RECORDS SHOWN:
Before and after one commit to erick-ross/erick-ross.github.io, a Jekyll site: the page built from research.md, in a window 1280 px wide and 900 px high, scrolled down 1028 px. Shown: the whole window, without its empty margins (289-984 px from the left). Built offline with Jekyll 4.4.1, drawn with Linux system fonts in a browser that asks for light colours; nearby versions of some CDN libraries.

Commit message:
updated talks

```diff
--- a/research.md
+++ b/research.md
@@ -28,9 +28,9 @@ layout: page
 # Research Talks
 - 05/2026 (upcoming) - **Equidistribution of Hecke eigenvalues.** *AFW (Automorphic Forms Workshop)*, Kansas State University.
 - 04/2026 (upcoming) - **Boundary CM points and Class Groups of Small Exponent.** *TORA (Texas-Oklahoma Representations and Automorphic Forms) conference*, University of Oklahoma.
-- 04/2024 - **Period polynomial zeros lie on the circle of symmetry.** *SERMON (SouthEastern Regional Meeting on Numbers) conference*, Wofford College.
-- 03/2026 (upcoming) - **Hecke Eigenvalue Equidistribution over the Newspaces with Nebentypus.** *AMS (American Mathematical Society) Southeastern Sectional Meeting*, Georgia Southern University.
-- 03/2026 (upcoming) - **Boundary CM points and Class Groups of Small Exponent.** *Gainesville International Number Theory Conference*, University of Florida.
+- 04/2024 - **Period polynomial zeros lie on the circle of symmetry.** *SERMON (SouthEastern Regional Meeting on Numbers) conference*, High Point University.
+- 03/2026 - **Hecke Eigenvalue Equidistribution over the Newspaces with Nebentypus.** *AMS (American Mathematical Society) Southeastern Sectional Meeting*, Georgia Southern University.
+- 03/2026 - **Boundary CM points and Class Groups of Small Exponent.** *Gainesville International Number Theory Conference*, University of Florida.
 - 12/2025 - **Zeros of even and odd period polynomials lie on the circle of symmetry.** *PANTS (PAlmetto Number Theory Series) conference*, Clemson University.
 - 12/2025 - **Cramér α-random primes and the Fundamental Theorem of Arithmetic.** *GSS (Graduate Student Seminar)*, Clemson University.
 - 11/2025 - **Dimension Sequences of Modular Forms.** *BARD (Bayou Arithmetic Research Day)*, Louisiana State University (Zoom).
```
...
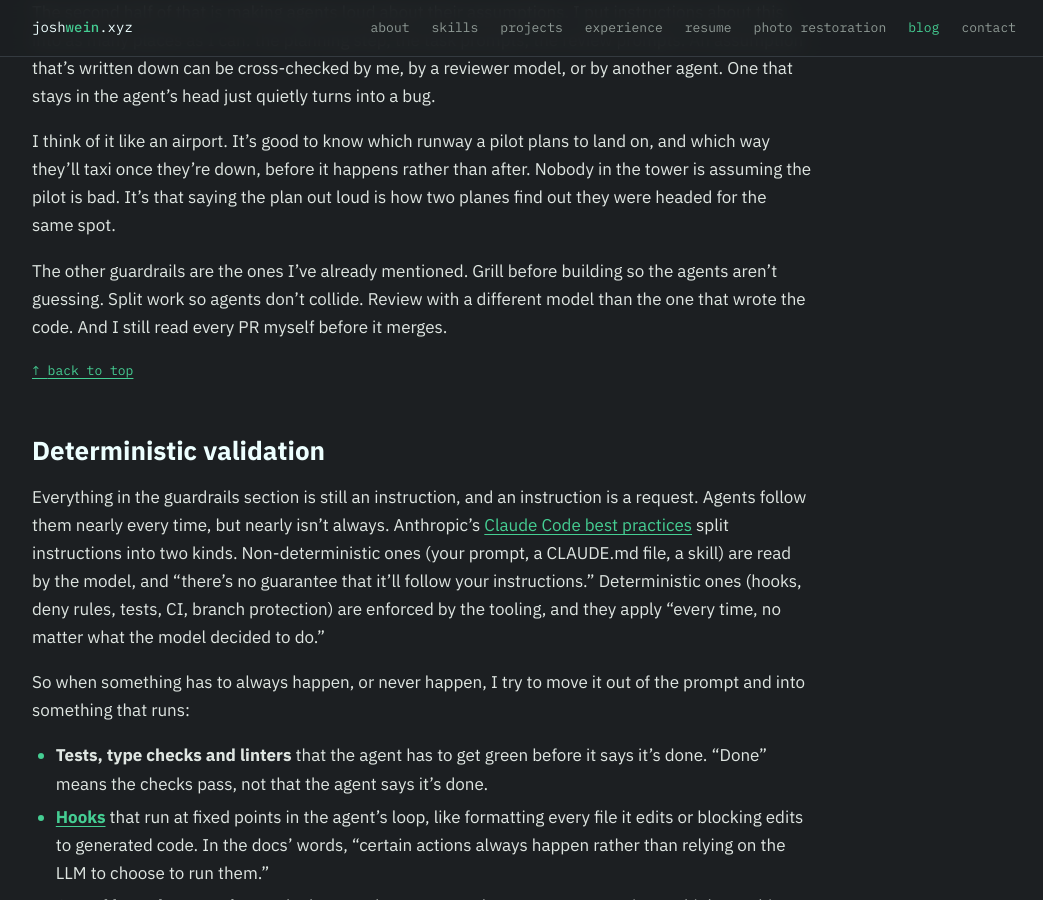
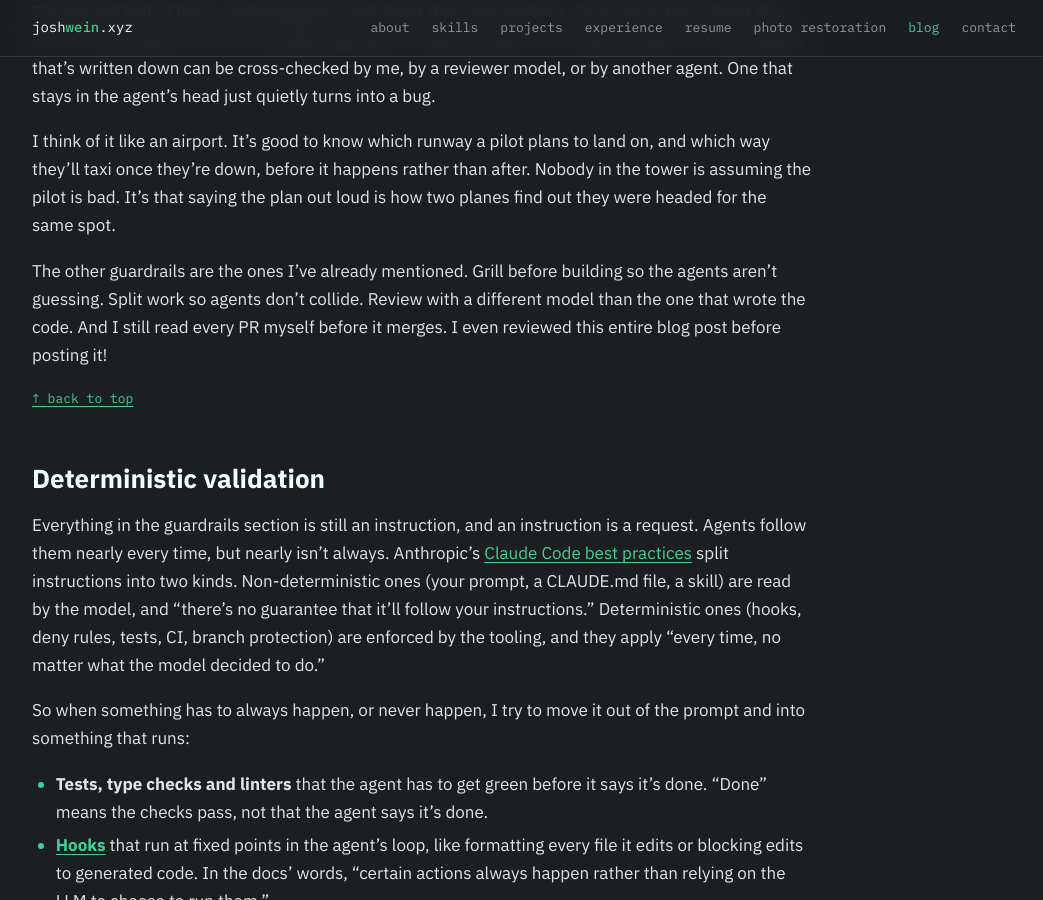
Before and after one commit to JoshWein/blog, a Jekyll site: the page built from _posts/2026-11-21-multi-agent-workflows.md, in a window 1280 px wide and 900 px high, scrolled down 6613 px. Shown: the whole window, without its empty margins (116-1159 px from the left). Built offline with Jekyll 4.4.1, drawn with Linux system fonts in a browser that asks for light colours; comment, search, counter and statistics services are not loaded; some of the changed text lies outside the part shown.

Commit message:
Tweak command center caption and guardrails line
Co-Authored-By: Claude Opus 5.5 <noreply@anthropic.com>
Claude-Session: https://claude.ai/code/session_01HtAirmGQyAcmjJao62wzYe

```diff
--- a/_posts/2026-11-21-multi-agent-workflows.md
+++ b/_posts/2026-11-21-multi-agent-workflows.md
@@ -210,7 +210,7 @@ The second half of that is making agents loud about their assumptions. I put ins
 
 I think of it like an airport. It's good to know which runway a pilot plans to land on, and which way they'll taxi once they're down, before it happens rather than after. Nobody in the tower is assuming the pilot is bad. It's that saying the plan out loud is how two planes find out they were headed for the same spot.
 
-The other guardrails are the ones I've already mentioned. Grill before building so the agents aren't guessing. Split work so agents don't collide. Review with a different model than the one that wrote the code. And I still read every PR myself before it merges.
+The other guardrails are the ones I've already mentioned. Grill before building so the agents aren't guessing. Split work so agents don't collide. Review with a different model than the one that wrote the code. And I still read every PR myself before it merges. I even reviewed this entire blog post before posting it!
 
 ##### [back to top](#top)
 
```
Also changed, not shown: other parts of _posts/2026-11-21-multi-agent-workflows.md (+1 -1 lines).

WHAT YOU ARE ASKED TO DO:
Your answer must be a copy of every line in the data above that holds the string "American".

EXPECTED ANSWER:
-- 03/2026 (upcoming) - **Hecke Eigenvalue Equidistribution over the Newspaces with Nebentypus.** *AMS (American Mathematical Society) Southeastern Sectional Meeting*, Georgia Southern University.
+- 03/2026 - **Hecke Eigenvalue Equidistribution over the Newspaces with Nebentypus.** *AMS (American Mathematical Society) Southeastern Sectional Meeting*, Georgia Southern University.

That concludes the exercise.